[Your assignment]
Report, from the records below, every line where the word "transition" appears.

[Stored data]
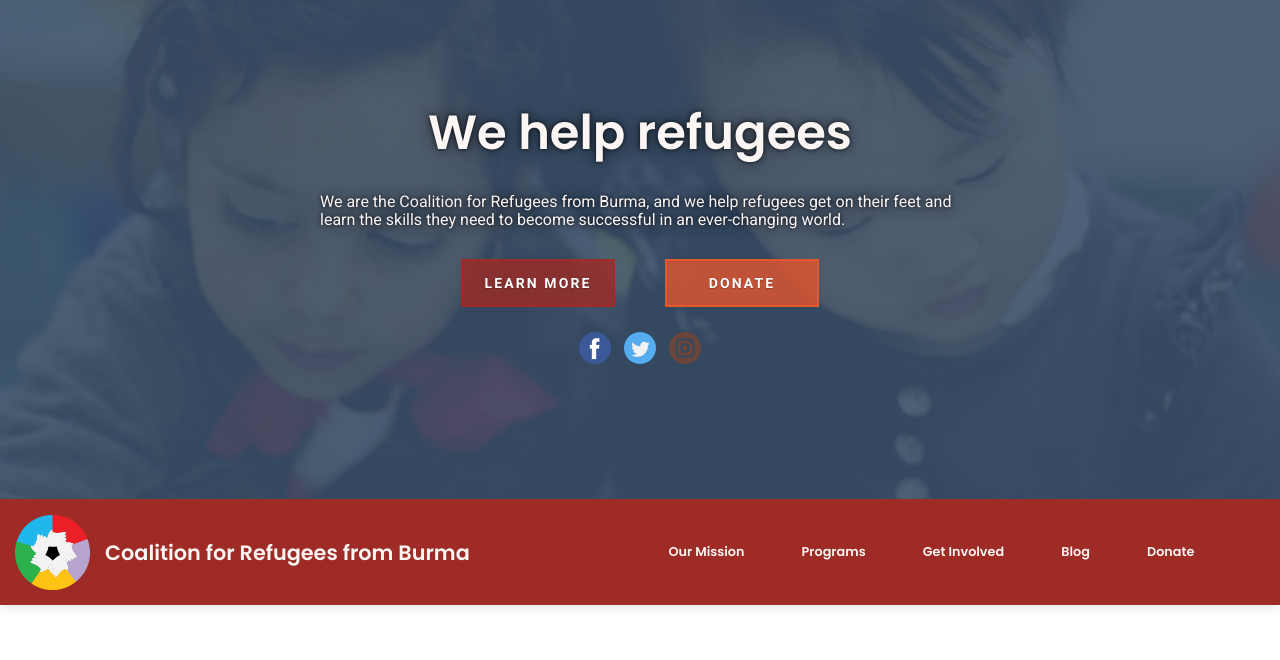
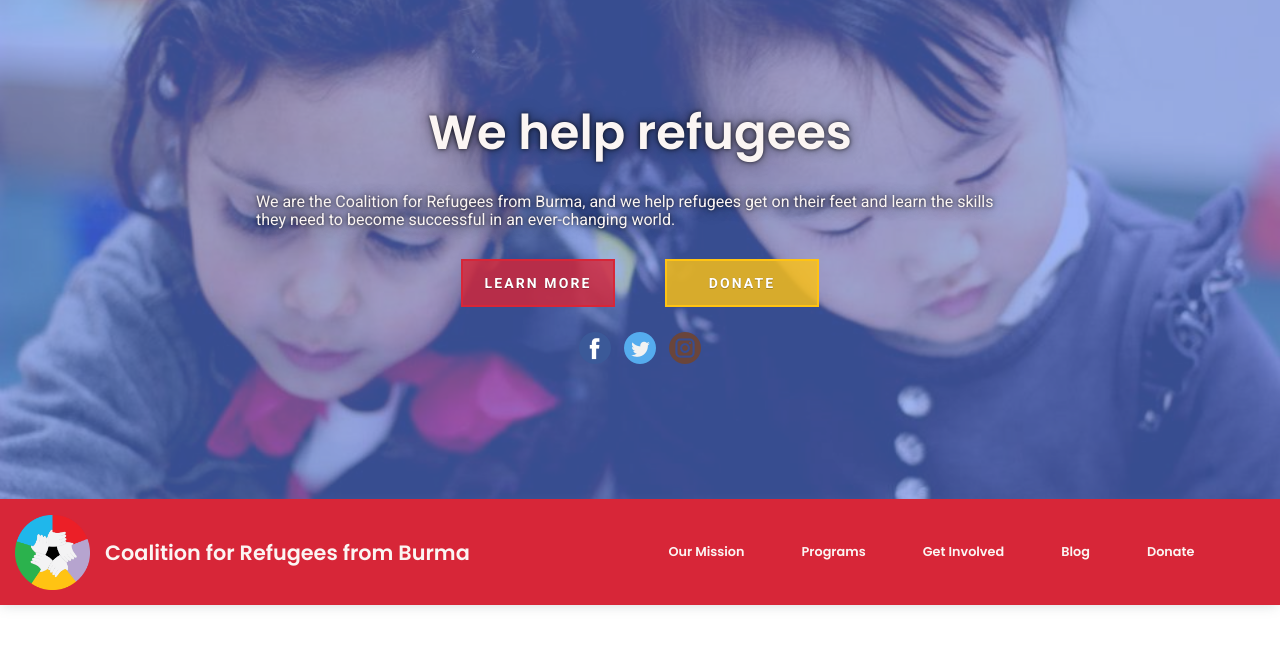
Before and after one commit to CRB4refugees/CoalitionForRefugees, a Jekyll site: the page built from index.md, in a window 1280 px wide. Shown: the top 660 px of the page. Built offline with Jekyll 4.4.1, drawn with Linux system fonts in a browser that asks for light colours; nearby versions of some CDN libraries; comment, search, counter and statistics services are not loaded; grey boxes are pictures that could not be loaded.

Commit message:
Minor style changes.

```diff
--- a/styles/scss-imports/_colors.scss
+++ b/styles/scss-imports/_colors.scss
@@ -1,19 +1,19 @@
-/* RGB */
-$black: rgba(8, 7, 5, 1);
-$white: rgba(251, 245, 243, 1);
-$redBrown: rgba(158, 43, 37, 1);
-$greyBlue: rgba(58, 80, 107, 1);
-$lightGrey: rgba(115, 130, 144, 1);
-$orangeHighlight: rgba(228, 86, 46, 1);
-
-
-/* RGB all the same 70% opacity */
-$black70: rgba(8, 7, 5, 0.8);
-$white70: rgba(251, 245, 243, 0.8);
-$redBrown70: rgba(158, 43, 37, 0.8);
-$greyBlue70: rgba(58, 80, 107, 0.9);
-$lightGrey70: rgba(115, 130, 144, 0.8);
-$orangeHighlight70: rgba(228, 86, 46, .8);
+// /* RGB */
+// $black: rgba(8, 7, 5, 1);
+// $white: rgba(251, 245, 243, 1);
+// $redBrown: rgba(158, 43, 37, 1);
+// $greyBlue: rgba(58, 80, 107, 1);
+// $lightGrey: rgba(115, 130, 144, 1);
+// $orangeHighlight: rgba(228, 86, 46, 1);
+//
+//
+// /* RGB all the same 70% opacity */
+// $black70: rgba(8, 7, 5, 0.8);
+// $white70: rgba(251, 245, 243, 0.8);
+// $redBrown70: rgba(158, 43, 37, 0.8);
+// $greyBlue70: rgba(58, 80, 107, 0.9);
+// $lightGrey70: rgba(115, 130, 144, 0.8);
+// $orangeHighlight70: rgba(228, 86, 46, .8);
 
 
 // /* HSL *//THE FOLLOWING CORRESPOND TO THE ABOVE
@@ -27,18 +27,37 @@ $orangeHighlight70: rgba(228, 86, 46, .8);
 
 // Hopefully new color scheme:
 
-// $black: rgba(8, 7, 5, 1);
-// $white: rgba(251, 245, 243, 1);
-// $redBrown: rgba(215, 38, 56, 1);
-// $greyBlue: rgba(92, 129, 240, 1);
-// $lightGrey: rgba(115, 130, 144, 1);
-// $orangeHighlight: rgba(255, 195, 19, 1);
+$black: rgba(8, 7, 5, 1);
+$white: rgba(251, 245, 243, 1);
+$redBrown: rgba(215, 38, 56, 1);
+$greyBlue: rgba(92, 129, 240, 1);
+$lightGrey: rgba(115, 130, 144, 1);
+$orangeHighlight: rgba(255, 195, 19, 1);
+
+
+/* RGB all the same 70% opacity */
+$black70: rgba(8, 7, 5, 0.8);
+$white70: rgba(251, 245, 243, 0.8);
+$redBrown70: rgba(215, 38, 56, 0.8);
+$greyBlue70: rgba(92, 129, 240, 0.6);
+$lightGrey70: rgba(115, 130, 144, 0.8);
+$orangeHighlight70: rgba(255, 195, 19, .8);
+
+
+/////New Color Pallette:
+
+/* Coolors Exported Palette - coolors.co/5c81f0-c21a20-ffc828-d72638-f49d37 */
 //
+// /* HSL */
+// $color1: hsla(225%, 83%, 65%, 1);
+// $color2: hsla(358%, 76%, 43%, 1);
+// $color3: hsla(45%, 100%, 58%, 1);
+// $color4: hsla(354%, 70%, 50%, 1);
+// $color5: hsla(32%, 90%, 59%, 1);
 //
-// /* RGB all the same 70% opacity */
-// $black70: rgba(8, 7, 5, 0.8);
-// $white70: rgba(251, 245, 243, 0.8);
-// $redBrown70: rgba(236, 31, 38, 0.8);
-// $greyBlue70: rgba(92, 129, 240, 0.7);
-// $lightGrey70: rgba(115, 130, 144, 0.8);
-// $orangeHighlight70: rgba(255, 195, 19, .8);
+// /* RGB */
+// $color1: rgba(92, 129, 240, 1);
+// $color2: rgba(194, 26, 32, 1);
+// $color3: rgba(255, 200, 40, 1);
+// $color4: rgba(215, 38, 56, 1);
+// $color5: rgba(244, 157, 55, 1);
--- a/styles/scss-imports/_homePage.scss
+++ b/styles/scss-imports/_homePage.scss
@@ -30,7 +30,7 @@
       background-position: center;
       background-color: $greyBlue70;
       border-bottom: 1px solid $redBrown;
-
+      // blur
     }
 
     .focal-text-container {
@@ -41,6 +41,7 @@
       align-items: center;
       justify-content: center;
       text-rendering: optimizeLegibility;
+
     }
 
     .focalHeadline {
@@ -184,7 +185,7 @@
     }
 
     .focal-text-container {
-      width: 50%;
+      width: 60%;
   }
 
     .focal-overlay {
@@ -228,7 +229,7 @@
     .img-cont {
       order: 0;
       width: 48%;
-      margin: 1%;
+      margin:  1% 1% 0% 1%;
     }
 
     .reverse {
```
Also changed, not shown: assets/files/colorscheme2.png (added), assets/images/forest-red.png.
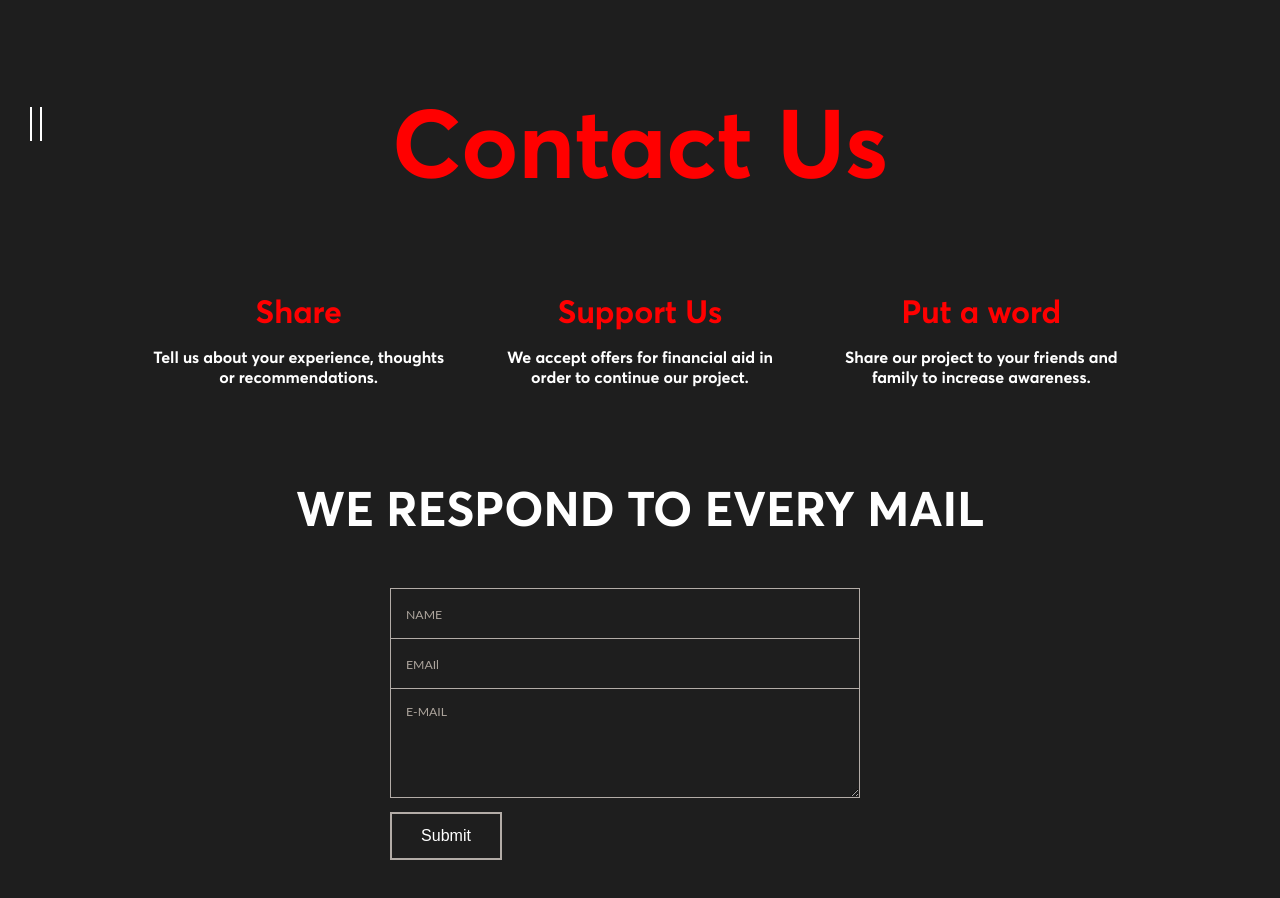
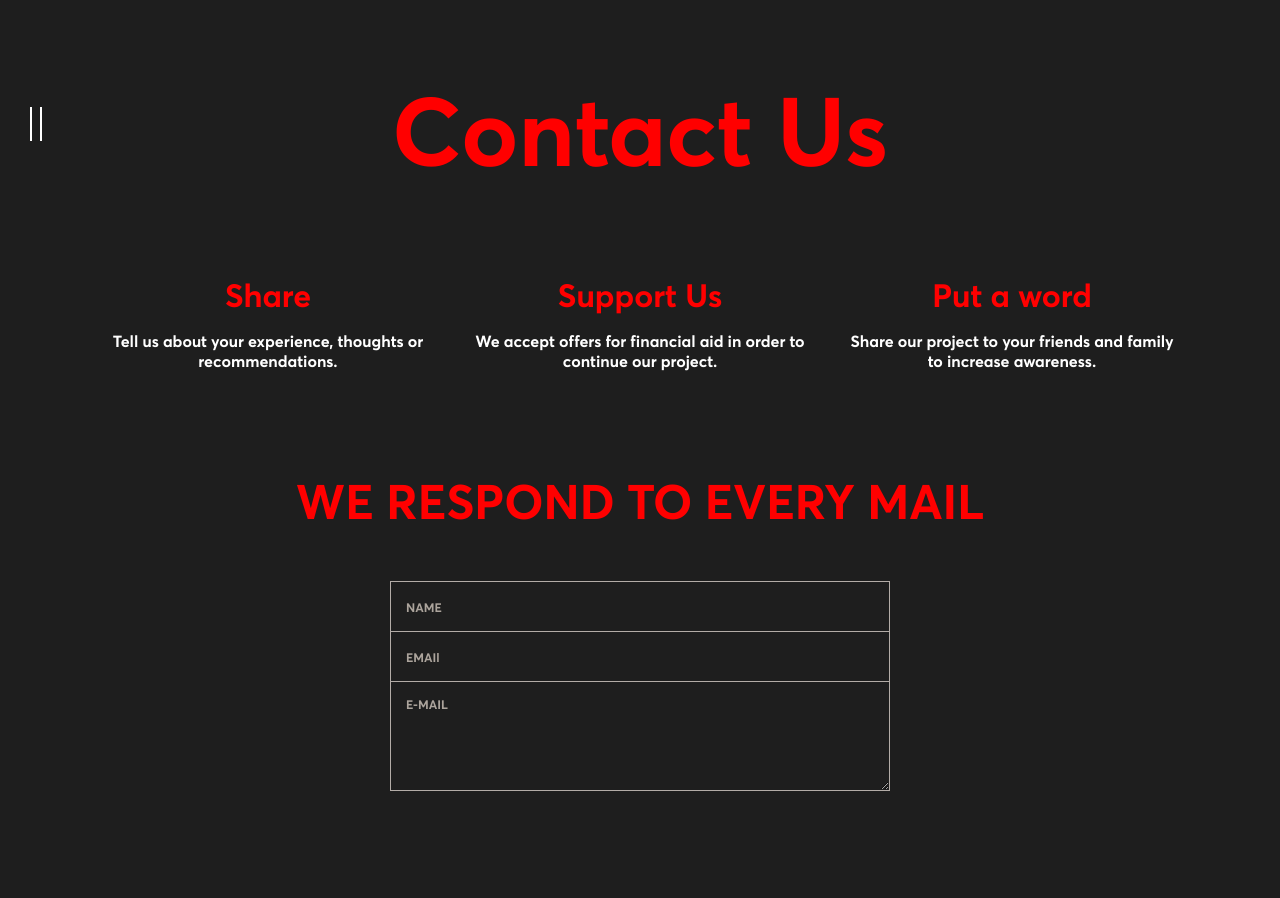
Before and after one commit to Nicolooo/georgia, a Next.js app: page /en/contact in a window 1280 px wide. Shown: the top 898 px of the page. After the commit the page ends 800 px from the top, so only its background shows below. Built offline with nearby package versions, Linux system fonts and the light colour scheme.

Commit message:
contact page fix + resp
made contact page fixed and responsive
add some classes

```diff
--- a/comp/Contact/Form.js
+++ b/comp/Contact/Form.js
@@ -94,7 +94,7 @@ const FormC = () => {
           placeholder="E-MAIL"
           className="form-textarea"
         />
-      <button type="submit" disabled={status.submitting} className="con-sub" >
+      <button type="submit" disabled={status.submitting} className="btn con-sub" >
           {!status.submitting
             ? !status.submitted
               ? 'Submit'
--- a/pages/en/contact.js
+++ b/pages/en/contact.js
@@ -9,16 +9,16 @@ const contact = () => {
         <>
         <SEO title="Contact"/>
         <Menu />
-        <div className="contact-wrapper">
-            <div className="contact-sct">
+        <div className="container-fluid">
+            <div className="container">
                 <h3 className="contact-headline" data-aos="fade-up">Contact Us</h3>
             </div>
-            <div className="contact-cards">
-            <Card title="Share" body="Tell us about your experience, thoughts or recommendations."/>
-            <Card title="Support Us" body="We accept offers for financial aid in order to continue our project."/>
-            <Card title="Put a word" body="Share our project to your friends and family to increase awareness."/>
+            <div className="container row">
+                <Card title="Share" body="Tell us about your experience, thoughts or recommendations."/>
+                <Card title="Support Us" body="We accept offers for financial aid in order to continue our project."/>
+                <Card title="Put a word" body="Share our project to your friends and family to increase awareness."/>
             </div>
-            <div className="contact-form">
+            <div className="contact-form container">
             <FormC />
             </div>
         </div>
--- a/styles/globals.css
+++ b/styles/globals.css
@@ -23,6 +23,7 @@ body {
   margin: 0;
   height: 100%;
   background: #1E1E1E;
+  overflow-x: hidden;
 }
 ::selection{
 	background: #ff0000;
@@ -60,6 +61,39 @@ body::-webkit-scrollbar {
     padding-left: .75rem;
     margin-right: auto;
     margin-left: auto;
+}
+
+.row{
+	display: flex;
+    flex-wrap: wrap;
+	margin-top: 5rem;
+    margin-bottom: 5rem;
+  }
+
+/* main components */
+.btn {
+	font-family: var(--averca), sans-serif;
+	font-weight: 400;
+	font-size: 0.875em;
+	text-transform: uppercase;
+	display: inline-block;
+    line-height: 1.5;
+    color: #fff;
+    text-align: center;
+    text-decoration: none;
+    vertical-align: middle;
+    cursor: pointer;
+    user-select: none;
+    background-color: transparent;
+    border: 2px #b3aca7 solid;
+    padding: 0.375rem 0.75rem;
+    transition: color .15s ease-in-out,background-color .15s ease-in-out,border-color .15s ease-in-out,box-shadow .15s ease-in-out;
+}
+
+.btn:hover {
+	background-color: #ff0000;
+	border-color: transparent;
+	box-shadow: 3px 3px 4px 0px #3c3c3c;
 }
 
 /* Language */
@@ -537,36 +571,22 @@ body::-webkit-scrollbar {
 }
 
 /*  Contact */
-.contact-wrapper{
-	height: 120vh;
-	display: flex;
-	flex-direction: column;
-	align-content: center;
-	justify-content: center;
-
-}
 .contact-headline{
-	font-size: 6em;
+	padding-top: 72px;
+	font-size: 3em;
 	font-family: var(--averca);
 	color: red;
 	align-self: center;
+	text-align: center;
 }
 /* cards */
 .contact-cards{
-	height: 10vh;
-	flex-wrap: wrap;
-    width:80%;
-    margin: 0 auto;
 	display: flex;
-	margin-bottom: 5em;
+    flex-wrap: wrap;
 }
 .contact-card{
-	width: 5cm;
-	height: 6cm;
-	text-align: center;
-	display: block;
-    box-sizing: border-box;
-    flex: 33.3%;
+	width: 100%;
+    text-align: center;
     padding: 5px;
 }
 .contact-card-head{
@@ -582,12 +602,8 @@ body::-webkit-scrollbar {
 	text-align: center;
 }
 .contact-sct{
-	height: 70vh;
 	display: flex;
-	flex-direction: row;
-	align-content: center;
-	justify-content: center;
-	width: 100%;
+    flex-wrap: wrap;
 }
 .contact-form-wrap{
 	height: 10vh;
@@ -683,13 +699,15 @@ body::-webkit-scrollbar {
   }
   #form {
 	position: relative;
-	width: 500px;
-	margin: 50px auto 100px auto;
+    max-width: 500px;
+    width: 100%;
+    margin: 50px auto 50px auto;
   }
   .form-input {
-	font-family: 'Lato', sans-serif;
+	display: block;
+	font-family: var(--averca), sans-serif;
 	font-size: 0.875em;
-	width: 470px;
+	width: 100%;
 	height: 50px;
 	padding: 0px 15px 0px 15px;
 	background: transparent;
@@ -707,15 +725,14 @@ body::-webkit-scrollbar {
 	color: #e2dedb;
   }
   .form-textarea {
-	width: 470px;
-	max-width: 470px;
+	width: 100%;
 	height: 110px;
 	max-height: 110px;
 	padding: 15px;
 	background: transparent;
 	outline: none;
 	color: #726659;
-	font-family: 'Lato', sans-serif;
+	font-family: var(--averca), sans-serif;
 	font-size: 0.875em;
 	border: solid 1px #b3aca7;
 	transition: all 0.3s ease-in-out;
@@ -728,26 +745,19 @@ body::-webkit-scrollbar {
 	background: #b3aca7;
 	color: #e2dedb;
   }
-  .contact-form{
-	  height: 70vh;
-	  display: flex;
-	  align-items: center;
-	  justify-content: flex-end;
-	  flex-direction: column;
+  .row{
+	display: flex;
+    flex-wrap: wrap;
   }
   .con-sub{
-	  border: 2px #b3aca7 solid;
-	  background-color: transparent;
-	  width: 7em;
-	  height: 3em;
-	  margin-top: 10px;
-	  color: white;
+	width: 100%;
+	height: 3em;
+	margin-top: 10px;
   }
   .con-title{
-	  margin-top: 2rem;
-	  font-size: 3em;
+	  font-size: 1.2em;
 	  text-align: center;
-	  color: white;
+	  color: #ff0000;
 	  font-family: var(--averca);
   }
 /* Programs */
@@ -825,12 +835,45 @@ body::-webkit-scrollbar {
 	.container, .container-md, .container-sm {
 		max-width: 720px;
 	}
+	.contact-headline {
+		font-size: 6em;
+	}
+	.con-title{
+		font-size: 3em;
+		text-align: center;
+		color: #ff0000;
+		font-family: var(--averca);
+	}
 }
 
 /* Large devices (desktops, 992px and up) */
 @media (min-width: 992px) {
 	.container, .container-lg, .container-md, .container-sm {
 		max-width: 960px;
+	}
+	.contact-card{
+		flex: 0 0 auto;
+		width: 33.3333333333%;
+		text-align: center;
+		padding: 5px;
+	}
+	.contact-card-head{
+		font-size: 2em;
+		font-family: var(--averca);
+		color: red;
+	}
+	.contact-card-body{
+		font-size: 1em;
+		font-family: var(--averca);
+		color: white;
+		padding: 16px;
+		text-align: center;
+	}
+	.contact-form{
+		display: flex;
+		align-items: center;
+		justify-content: flex-end;
+		flex-direction: column;
 	}
 }
 
@@ -848,6 +891,10 @@ body::-webkit-scrollbar {
 	}
 }
 
+/* Only for Phones */
+@media (max-width: 540px) {
+
+}
 
  @media screen and (max-width: 600px) {
   .menu-inside .menu-nav-container {
```
Also changed, not shown: comp/Footer/Footer.js (+6 -4 lines).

[Solution for this exercise]
+    transition: color .15s ease-in-out,background-color .15s ease-in-out,border-color .15s ease-in-out,box-shadow .15s ease-in-out;
 	transition: all 0.3s ease-in-out;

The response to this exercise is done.